Print
Press Enter to show all options, press Tab go to next option

The South Buffalo Creek Habitat and Water Quality Improvement Project was a 56-acre project located between Meadowview Road and I-40, near Randleman Road. The project was designed to reconnect South Buffalo Creek with its original floodplain to spread out and slow down the stream flow while filtering sediment and pollutants.

High velocity stream flow during storms have caused severe erosion of the main channel and adjacent tributaries, so this project disconnects and reroutes some of those tributaries back onto the floodplain. This will reduce the erosion and offer water quality treatment through natural processes.

The project also integrates wetland sloughs adjacent to the main channel that spread out and slow down the stream while adding a variety of wetland plants to enhance wildlife habitat and water quality treatment. View the project map.

The South Buffalo Creek Habitat and Water Quality Improvement Project was constructed in four phases from 2013-18. All four phases were built with assistance from a partnership and grant funding from Clean Water Management Trust Fund (CWMTF). 

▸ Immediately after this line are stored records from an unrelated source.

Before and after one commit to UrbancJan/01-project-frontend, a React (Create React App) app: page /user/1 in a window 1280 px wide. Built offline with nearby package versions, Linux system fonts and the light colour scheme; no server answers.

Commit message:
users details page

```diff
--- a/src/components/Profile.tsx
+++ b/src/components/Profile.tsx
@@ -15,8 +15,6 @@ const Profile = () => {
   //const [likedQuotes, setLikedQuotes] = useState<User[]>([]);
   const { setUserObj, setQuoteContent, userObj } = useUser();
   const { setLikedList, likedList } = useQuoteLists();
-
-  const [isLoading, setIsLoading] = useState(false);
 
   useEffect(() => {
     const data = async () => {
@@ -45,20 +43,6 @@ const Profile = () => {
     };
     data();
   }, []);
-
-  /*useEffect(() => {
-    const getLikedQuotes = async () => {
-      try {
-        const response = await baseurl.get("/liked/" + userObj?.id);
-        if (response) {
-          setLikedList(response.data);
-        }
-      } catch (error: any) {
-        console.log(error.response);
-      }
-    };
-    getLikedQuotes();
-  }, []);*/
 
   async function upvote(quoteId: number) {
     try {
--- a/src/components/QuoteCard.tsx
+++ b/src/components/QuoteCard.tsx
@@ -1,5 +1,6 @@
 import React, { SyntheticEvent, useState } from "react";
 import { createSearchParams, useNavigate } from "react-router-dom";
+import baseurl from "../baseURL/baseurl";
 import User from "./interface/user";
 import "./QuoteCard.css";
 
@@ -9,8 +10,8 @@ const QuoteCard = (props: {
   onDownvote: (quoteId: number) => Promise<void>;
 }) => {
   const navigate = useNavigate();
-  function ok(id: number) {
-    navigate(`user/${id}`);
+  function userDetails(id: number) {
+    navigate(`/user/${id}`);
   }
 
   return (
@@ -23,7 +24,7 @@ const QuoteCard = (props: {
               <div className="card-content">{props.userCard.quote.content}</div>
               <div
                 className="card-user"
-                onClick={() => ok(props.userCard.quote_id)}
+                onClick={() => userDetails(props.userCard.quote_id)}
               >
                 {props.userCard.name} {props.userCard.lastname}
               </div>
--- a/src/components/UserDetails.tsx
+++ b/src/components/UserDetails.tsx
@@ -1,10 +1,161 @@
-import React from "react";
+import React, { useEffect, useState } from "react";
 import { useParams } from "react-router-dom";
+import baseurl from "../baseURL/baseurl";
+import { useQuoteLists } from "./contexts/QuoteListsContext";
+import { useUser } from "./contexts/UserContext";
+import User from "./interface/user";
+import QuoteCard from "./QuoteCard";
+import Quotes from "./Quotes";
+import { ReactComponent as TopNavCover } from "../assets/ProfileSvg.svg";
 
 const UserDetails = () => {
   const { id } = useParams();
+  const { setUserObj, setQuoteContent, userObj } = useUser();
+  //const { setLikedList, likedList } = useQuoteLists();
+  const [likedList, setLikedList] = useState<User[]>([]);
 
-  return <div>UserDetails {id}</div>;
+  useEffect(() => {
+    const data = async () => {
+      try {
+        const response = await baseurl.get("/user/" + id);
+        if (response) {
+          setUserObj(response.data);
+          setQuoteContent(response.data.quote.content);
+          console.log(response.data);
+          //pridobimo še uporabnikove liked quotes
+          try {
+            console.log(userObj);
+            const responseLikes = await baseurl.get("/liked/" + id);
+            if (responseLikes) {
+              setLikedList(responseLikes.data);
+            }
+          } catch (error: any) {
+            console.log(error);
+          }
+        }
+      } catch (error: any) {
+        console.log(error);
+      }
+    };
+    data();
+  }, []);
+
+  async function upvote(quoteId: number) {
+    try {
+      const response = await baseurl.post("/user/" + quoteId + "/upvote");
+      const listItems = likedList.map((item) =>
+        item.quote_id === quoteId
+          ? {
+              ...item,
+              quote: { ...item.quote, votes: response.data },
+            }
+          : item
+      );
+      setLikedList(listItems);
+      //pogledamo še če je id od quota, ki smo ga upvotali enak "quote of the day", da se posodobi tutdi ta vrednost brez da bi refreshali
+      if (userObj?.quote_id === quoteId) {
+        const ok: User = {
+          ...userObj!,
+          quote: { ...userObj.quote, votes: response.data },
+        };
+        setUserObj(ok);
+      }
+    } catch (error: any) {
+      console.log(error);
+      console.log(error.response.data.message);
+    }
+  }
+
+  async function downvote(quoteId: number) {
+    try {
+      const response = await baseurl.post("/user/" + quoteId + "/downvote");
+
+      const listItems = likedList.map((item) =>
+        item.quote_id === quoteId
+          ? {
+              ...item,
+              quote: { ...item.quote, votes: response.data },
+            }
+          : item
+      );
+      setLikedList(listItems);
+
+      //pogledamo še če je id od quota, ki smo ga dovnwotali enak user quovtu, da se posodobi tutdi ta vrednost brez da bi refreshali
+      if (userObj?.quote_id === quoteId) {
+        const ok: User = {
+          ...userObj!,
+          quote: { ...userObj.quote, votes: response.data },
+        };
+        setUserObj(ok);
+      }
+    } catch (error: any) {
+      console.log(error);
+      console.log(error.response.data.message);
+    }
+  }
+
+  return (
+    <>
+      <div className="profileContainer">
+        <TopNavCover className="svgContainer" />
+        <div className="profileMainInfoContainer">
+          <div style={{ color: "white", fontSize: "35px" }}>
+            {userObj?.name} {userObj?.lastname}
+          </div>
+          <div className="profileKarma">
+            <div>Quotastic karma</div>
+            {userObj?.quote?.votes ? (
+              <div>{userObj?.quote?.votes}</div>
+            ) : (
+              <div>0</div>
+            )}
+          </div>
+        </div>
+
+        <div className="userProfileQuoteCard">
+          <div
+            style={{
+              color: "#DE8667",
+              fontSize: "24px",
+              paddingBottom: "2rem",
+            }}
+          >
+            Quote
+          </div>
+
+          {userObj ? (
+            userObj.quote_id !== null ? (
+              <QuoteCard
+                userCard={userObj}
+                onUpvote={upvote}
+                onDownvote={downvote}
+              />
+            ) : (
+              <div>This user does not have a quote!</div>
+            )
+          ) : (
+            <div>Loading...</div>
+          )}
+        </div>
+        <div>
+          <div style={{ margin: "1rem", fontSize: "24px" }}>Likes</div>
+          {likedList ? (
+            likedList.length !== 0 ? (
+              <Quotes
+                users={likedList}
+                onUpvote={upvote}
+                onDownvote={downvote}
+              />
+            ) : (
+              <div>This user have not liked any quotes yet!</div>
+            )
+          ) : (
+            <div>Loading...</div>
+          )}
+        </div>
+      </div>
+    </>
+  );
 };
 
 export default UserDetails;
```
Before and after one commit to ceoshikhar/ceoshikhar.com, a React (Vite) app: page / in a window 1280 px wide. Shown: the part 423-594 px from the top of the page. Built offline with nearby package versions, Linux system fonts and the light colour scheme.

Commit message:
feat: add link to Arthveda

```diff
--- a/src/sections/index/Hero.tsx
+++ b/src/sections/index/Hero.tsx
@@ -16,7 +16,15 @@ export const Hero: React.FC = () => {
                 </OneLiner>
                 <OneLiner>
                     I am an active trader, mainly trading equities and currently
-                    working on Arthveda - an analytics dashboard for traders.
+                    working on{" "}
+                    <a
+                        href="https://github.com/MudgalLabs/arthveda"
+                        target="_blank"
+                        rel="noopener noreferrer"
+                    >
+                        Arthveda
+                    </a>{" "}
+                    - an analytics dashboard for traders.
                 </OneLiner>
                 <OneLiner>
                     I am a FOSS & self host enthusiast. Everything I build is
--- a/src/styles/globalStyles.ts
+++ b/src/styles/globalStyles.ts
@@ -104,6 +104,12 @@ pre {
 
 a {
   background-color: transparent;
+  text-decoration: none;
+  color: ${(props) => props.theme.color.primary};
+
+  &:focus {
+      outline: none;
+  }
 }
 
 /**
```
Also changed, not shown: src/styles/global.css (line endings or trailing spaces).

  • Phase I of the South Buffalo Habitat and Water Quality Improvement Project was built in 2013 thanks to a $710,270 grant. Phase I was located on the north side of the creek and focused on the relocation of the Kersey Tributary onto the floodplain, continuing the Spring Valley Stream Restoration Project further downstream to South Buffalo Creek, building a wetland slough and stabilizing eroded stream banks.
  • Phase II was built in 2015 using a $524,363 grant and focused on building additional wetland sloughs.
  • Phase III was built in 2016 with a grant of $667,485 and focused on another wetland slough, tributary restoration, and stream bank stabilization.
  • Phase IV focused on the main channel of South Buffalo Creek and incorporated stream bank stabilization techniques and habitat creation with the main channel using natural features like rock and log vanes and integrated riffle/pool sequences. This phase was built in 2018 using a $495,523 grant.

CWMTF was established in 1996 to help finance projects that enhance or restore degraded waters, protect unpolluted waters and drinking water supplies, and/or contribute toward a network of riparian buffers and green ways of environmental, educational and recreational benefits.